*** Opening of Information given ***
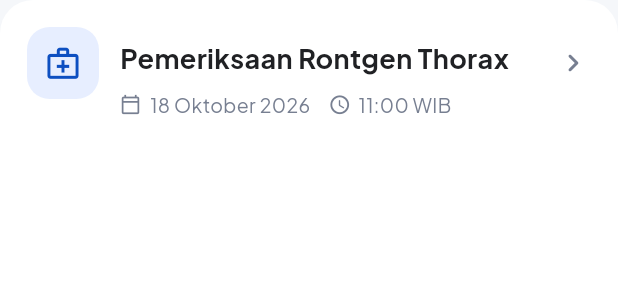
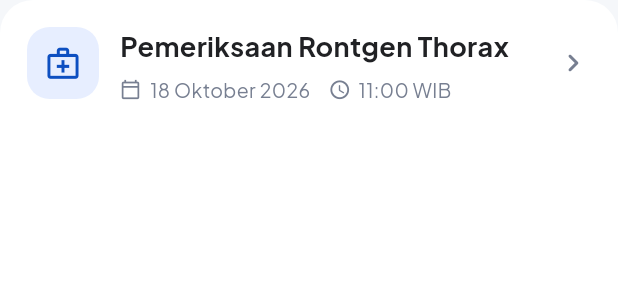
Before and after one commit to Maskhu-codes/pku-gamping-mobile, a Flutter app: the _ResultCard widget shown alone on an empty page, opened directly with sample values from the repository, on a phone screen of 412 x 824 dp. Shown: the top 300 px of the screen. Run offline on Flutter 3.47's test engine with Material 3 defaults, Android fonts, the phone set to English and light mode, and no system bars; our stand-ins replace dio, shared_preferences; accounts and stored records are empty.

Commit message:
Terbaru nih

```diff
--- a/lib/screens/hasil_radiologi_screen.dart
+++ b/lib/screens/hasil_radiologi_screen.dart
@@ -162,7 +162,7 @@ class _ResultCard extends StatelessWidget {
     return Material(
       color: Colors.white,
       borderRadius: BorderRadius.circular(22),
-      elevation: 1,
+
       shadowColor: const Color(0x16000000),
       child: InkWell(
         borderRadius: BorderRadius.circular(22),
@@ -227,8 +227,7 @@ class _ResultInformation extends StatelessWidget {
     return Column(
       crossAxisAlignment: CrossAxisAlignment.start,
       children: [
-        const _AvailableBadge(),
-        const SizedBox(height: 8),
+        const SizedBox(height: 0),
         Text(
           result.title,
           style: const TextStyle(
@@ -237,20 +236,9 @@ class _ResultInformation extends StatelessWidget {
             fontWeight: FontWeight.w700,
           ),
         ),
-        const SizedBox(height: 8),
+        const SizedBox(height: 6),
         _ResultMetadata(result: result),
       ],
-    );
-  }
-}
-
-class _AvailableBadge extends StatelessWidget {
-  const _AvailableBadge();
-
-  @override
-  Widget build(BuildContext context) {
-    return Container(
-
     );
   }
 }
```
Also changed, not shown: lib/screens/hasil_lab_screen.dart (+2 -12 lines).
*** Close of Information given ***
*** Opening of Information given ***
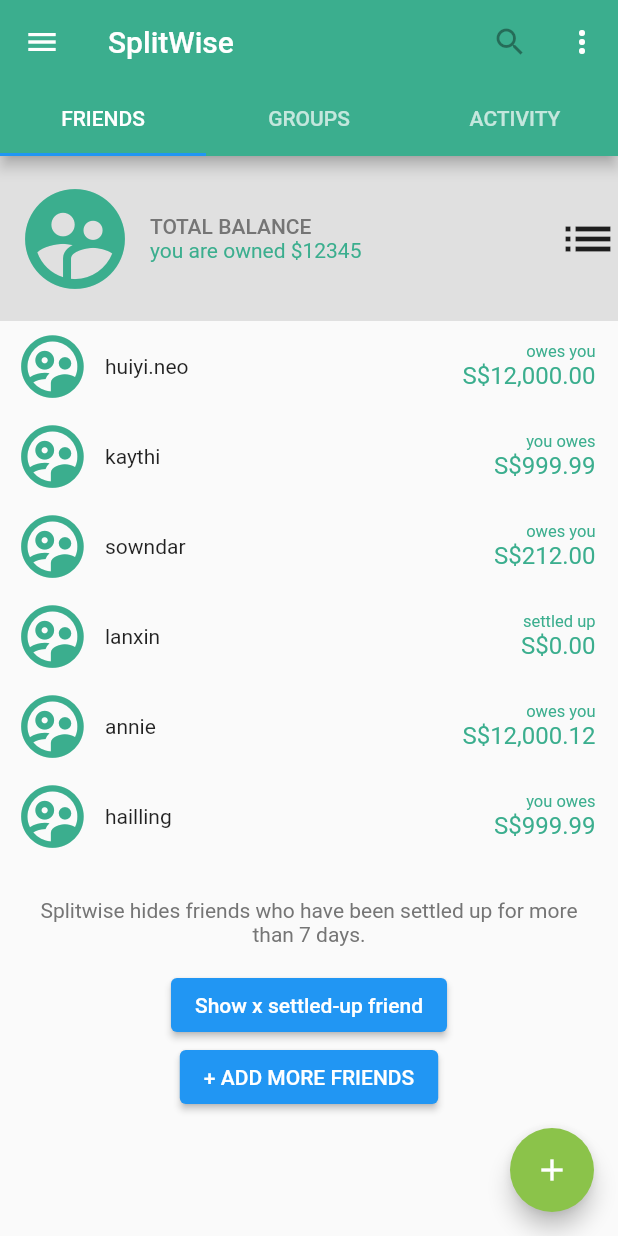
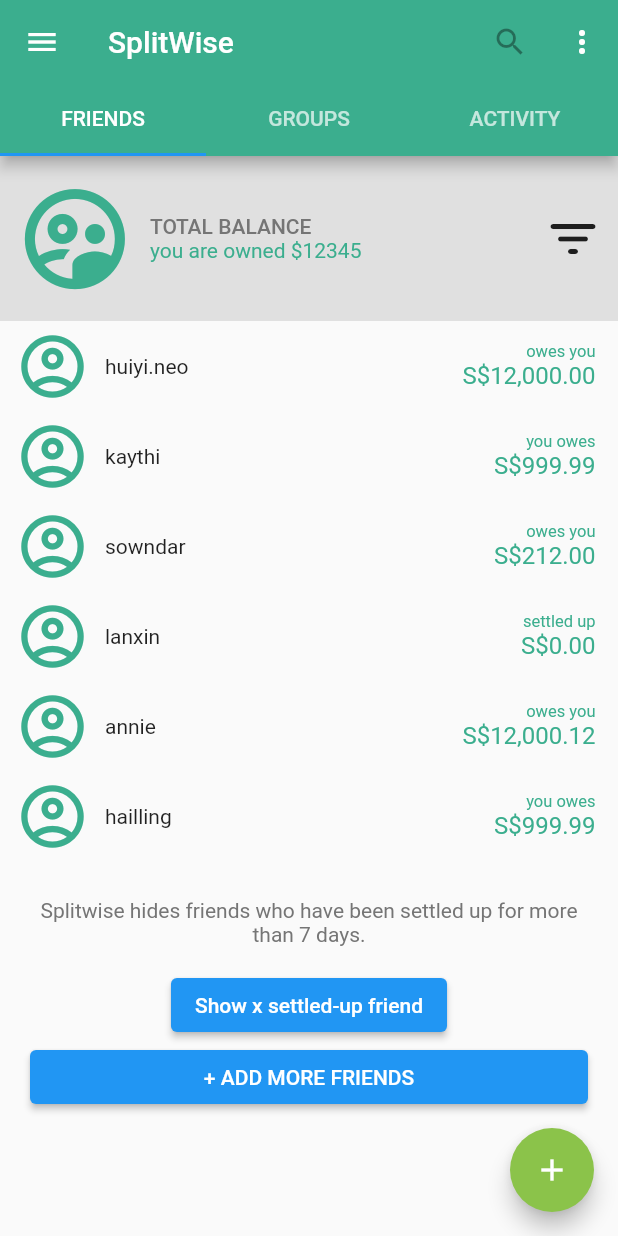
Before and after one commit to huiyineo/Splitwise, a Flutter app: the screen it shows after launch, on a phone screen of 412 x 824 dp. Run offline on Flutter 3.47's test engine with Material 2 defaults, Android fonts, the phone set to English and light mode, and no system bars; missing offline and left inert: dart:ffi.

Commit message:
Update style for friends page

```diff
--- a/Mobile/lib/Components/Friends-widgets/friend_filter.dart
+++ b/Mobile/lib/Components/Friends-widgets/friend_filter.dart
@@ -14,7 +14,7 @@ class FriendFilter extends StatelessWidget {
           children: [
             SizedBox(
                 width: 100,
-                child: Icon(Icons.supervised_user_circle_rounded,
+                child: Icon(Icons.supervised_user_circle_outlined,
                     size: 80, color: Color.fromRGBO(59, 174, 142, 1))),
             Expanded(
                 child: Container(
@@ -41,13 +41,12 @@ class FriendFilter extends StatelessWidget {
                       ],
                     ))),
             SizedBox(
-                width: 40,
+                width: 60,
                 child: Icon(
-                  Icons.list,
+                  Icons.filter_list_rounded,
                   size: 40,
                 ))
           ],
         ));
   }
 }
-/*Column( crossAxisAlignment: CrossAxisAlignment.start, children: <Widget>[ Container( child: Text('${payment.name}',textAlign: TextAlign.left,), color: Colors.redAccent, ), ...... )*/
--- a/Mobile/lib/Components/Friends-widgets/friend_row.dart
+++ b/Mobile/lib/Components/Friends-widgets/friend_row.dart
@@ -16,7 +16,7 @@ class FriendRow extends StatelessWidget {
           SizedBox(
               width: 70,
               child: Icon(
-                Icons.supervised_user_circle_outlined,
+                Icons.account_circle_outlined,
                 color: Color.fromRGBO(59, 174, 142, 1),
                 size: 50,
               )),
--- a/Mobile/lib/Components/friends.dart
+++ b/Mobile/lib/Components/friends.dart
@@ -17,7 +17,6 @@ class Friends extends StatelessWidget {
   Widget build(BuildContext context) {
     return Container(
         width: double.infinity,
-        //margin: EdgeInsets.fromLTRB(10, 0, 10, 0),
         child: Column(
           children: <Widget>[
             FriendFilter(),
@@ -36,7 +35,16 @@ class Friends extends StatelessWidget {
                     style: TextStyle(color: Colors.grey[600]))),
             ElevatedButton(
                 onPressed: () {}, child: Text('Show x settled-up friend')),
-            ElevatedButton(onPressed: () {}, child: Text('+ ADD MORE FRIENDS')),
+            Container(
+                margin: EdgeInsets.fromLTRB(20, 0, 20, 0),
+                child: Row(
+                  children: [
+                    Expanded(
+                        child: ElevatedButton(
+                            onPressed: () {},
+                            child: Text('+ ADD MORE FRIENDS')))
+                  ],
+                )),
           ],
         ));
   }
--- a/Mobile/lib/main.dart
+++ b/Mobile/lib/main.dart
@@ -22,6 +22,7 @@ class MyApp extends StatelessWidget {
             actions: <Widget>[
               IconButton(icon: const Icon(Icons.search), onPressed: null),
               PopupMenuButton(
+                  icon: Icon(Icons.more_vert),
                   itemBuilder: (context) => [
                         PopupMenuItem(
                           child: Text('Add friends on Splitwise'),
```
*** Close of Information given ***
Exercise objective:
Lines with the word "SizedBox": copy each one from the data above.

Result for this exercise:
-        const SizedBox(height: 8),
+        const SizedBox(height: 0),
-        const SizedBox(height: 8),
+        const SizedBox(height: 6),
             SizedBox(
             SizedBox(
           SizedBox(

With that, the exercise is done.